[Dataset records]
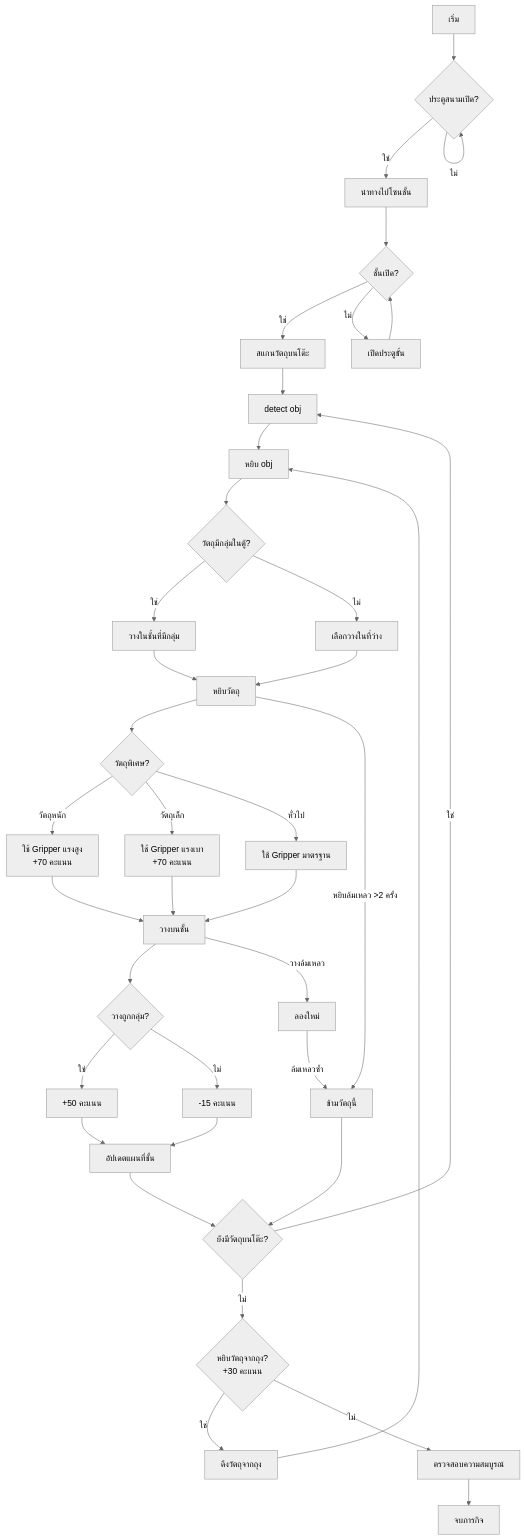
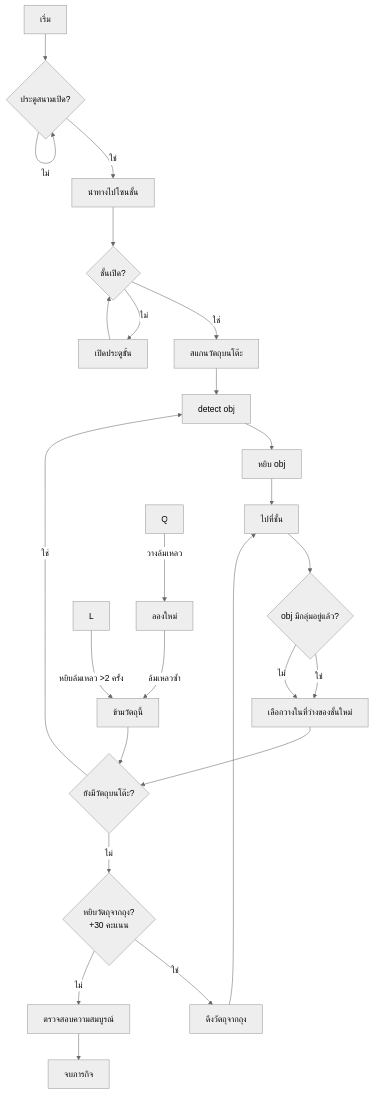
One commit to NapatzZ/state-robocup changed the diagram in StoringGroceries.md. Above: the diagram before and after it, drawn with Mermaid (neutral theme).

````diff
--- a/StoringGroceries.md
+++ b/StoringGroceries.md
@@ -1,53 +1,35 @@
 ```mermaid
 flowchart TD
     A[เริ่ม] --> B{ประตูสนามเปิด?}
     B -->|ใช่| C[นำทางไปโซนชั้น]
     B -->|ไม่| B
     
     C --> D{ชั้นเปิด?}
     D -->|ใช่| E[สแกนวัตถุบนโต๊ะ]
     D -->|ไม่| F[เปิดประตูชั้น]
     F --> D
     
     E --> G[detect obj]
-    G --> H[หยิบ obj]
+    G --> PP[หยิบ obj]
+    PP --> H[ไปที่ชั้น]
+    H --> I{obj มีกลุ่มอยู่แล้ว?}
+    I -->|ใช่| U[วางในชั้นที่มีกลุ่ม]
+    I -->|ไม่| U[เลือกวางในที่ว่างของชั้นใหม่]
     
-    H --> I{วัตถุมีกลุ่มในตู้?}
-    I -->|ใช่| J[วางในชั้นที่มีกลุ่ม]
-    I -->|ไม่| K[เลือกวางในที่ว่าง]
-    
-    J --> L[หยิบวัตถุ]
-    K --> L
-    
-    L --> M{วัตถุพิเศษ?}
-    M -->|วัตถุหนัก| N[ใช้ Gripper แรงสูง \n +70 คะแนน]
-    M -->|วัตถุเล็ก| O[ใช้ Gripper แรงเบา \n +70 คะแนน]
-    M -->|ทั่วไป| P[ใช้ Gripper มาตรฐาน]
-    
-    N --> Q[วางบนชั้น]
-    O --> Q
-    P --> Q
-    
-    Q --> R{วางถูกกลุ่ม?}
-    R -->|ใช่| S[+50 คะแนน]
-    R -->|ไม่| T[-15 คะแนน]
-    
-    S --> U[อัปเดตแผนที่ชั้น]
-    T --> U
     
     U --> V{ยังมีวัตถุบนโต๊ะ?}
     V -->|ใช่| G
     V -->|ไม่| W{หยิบวัตถุจากถุง? \n +30 คะแนน}
     
     W -->|ใช่| X[ดึงวัตถุจากถุง]
     X --> H
     W -->|ไม่| Y[ตรวจสอบความสมบูรณ์]
     
     Y --> Z[จบภารกิจ]
     
     %% Error handling
     L -->|หยิบล้มเหลว >2 ครั้ง| L1[ข้ามวัตถุนี้]
     L1 --> V
     Q -->|วางล้มเหลว| Q1[ลองใหม่]
     Q1 -->|ล้มเหลวซ้ำ| L1
 ```
````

TASK TO COMPLETE
Set down the records above exactly, leaving out pictures.

OUTPUT FOR THIS TASK
One commit to NapatzZ/state-robocup changed the diagram in StoringGroceries.md. Above: the diagram before and after it, drawn with Mermaid (neutral theme).

````diff
--- a/StoringGroceries.md
+++ b/StoringGroceries.md
@@ -1,53 +1,35 @@
 ```mermaid
 flowchart TD
     A[เริ่ม] --> B{ประตูสนามเปิด?}
     B -->|ใช่| C[นำทางไปโซนชั้น]
     B -->|ไม่| B
     
     C --> D{ชั้นเปิด?}
     D -->|ใช่| E[สแกนวัตถุบนโต๊ะ]
     D -->|ไม่| F[เปิดประตูชั้น]
     F --> D
     
     E --> G[detect obj]
-    G --> H[หยิบ obj]
+    G --> PP[หยิบ obj]
+    PP --> H[ไปที่ชั้น]
+    H --> I{obj มีกลุ่มอยู่แล้ว?}
+    I -->|ใช่| U[วางในชั้นที่มีกลุ่ม]
+    I -->|ไม่| U[เลือกวางในที่ว่างของชั้นใหม่]
     
-    H --> I{วัตถุมีกลุ่มในตู้?}
-    I -->|ใช่| J[วางในชั้นที่มีกลุ่ม]
-    I -->|ไม่| K[เลือกวางในที่ว่าง]
-    
-    J --> L[หยิบวัตถุ]
-    K --> L
-    
-    L --> M{วัตถุพิเศษ?}
-    M -->|วัตถุหนัก| N[ใช้ Gripper แรงสูง \n +70 คะแนน]
-    M -->|วัตถุเล็ก| O[ใช้ Gripper แรงเบา \n +70 คะแนน]
-    M -->|ทั่วไป| P[ใช้ Gripper มาตรฐาน]
-    
-    N --> Q[วางบนชั้น]
-    O --> Q
-    P --> Q
-    
-    Q --> R{วางถูกกลุ่ม?}
-    R -->|ใช่| S[+50 คะแนน]
-    R -->|ไม่| T[-15 คะแนน]
-    
-    S --> U[อัปเดตแผนที่ชั้น]
-    T --> U
     
     U --> V{ยังมีวัตถุบนโต๊ะ?}
     V -->|ใช่| G
     V -->|ไม่| W{หยิบวัตถุจากถุง? \n +30 คะแนน}
     
     W -->|ใช่| X[ดึงวัตถุจากถุง]
     X --> H
     W -->|ไม่| Y[ตรวจสอบความสมบูรณ์]
     
     Y --> Z[จบภารกิจ]
     
     %% Error handling
     L -->|หยิบล้มเหลว >2 ครั้ง| L1[ข้ามวัตถุนี้]
     L1 --> V
     Q -->|วางล้มเหลว| Q1[ลองใหม่]
     Q1 -->|ล้มเหลวซ้ำ| L1
 ```
````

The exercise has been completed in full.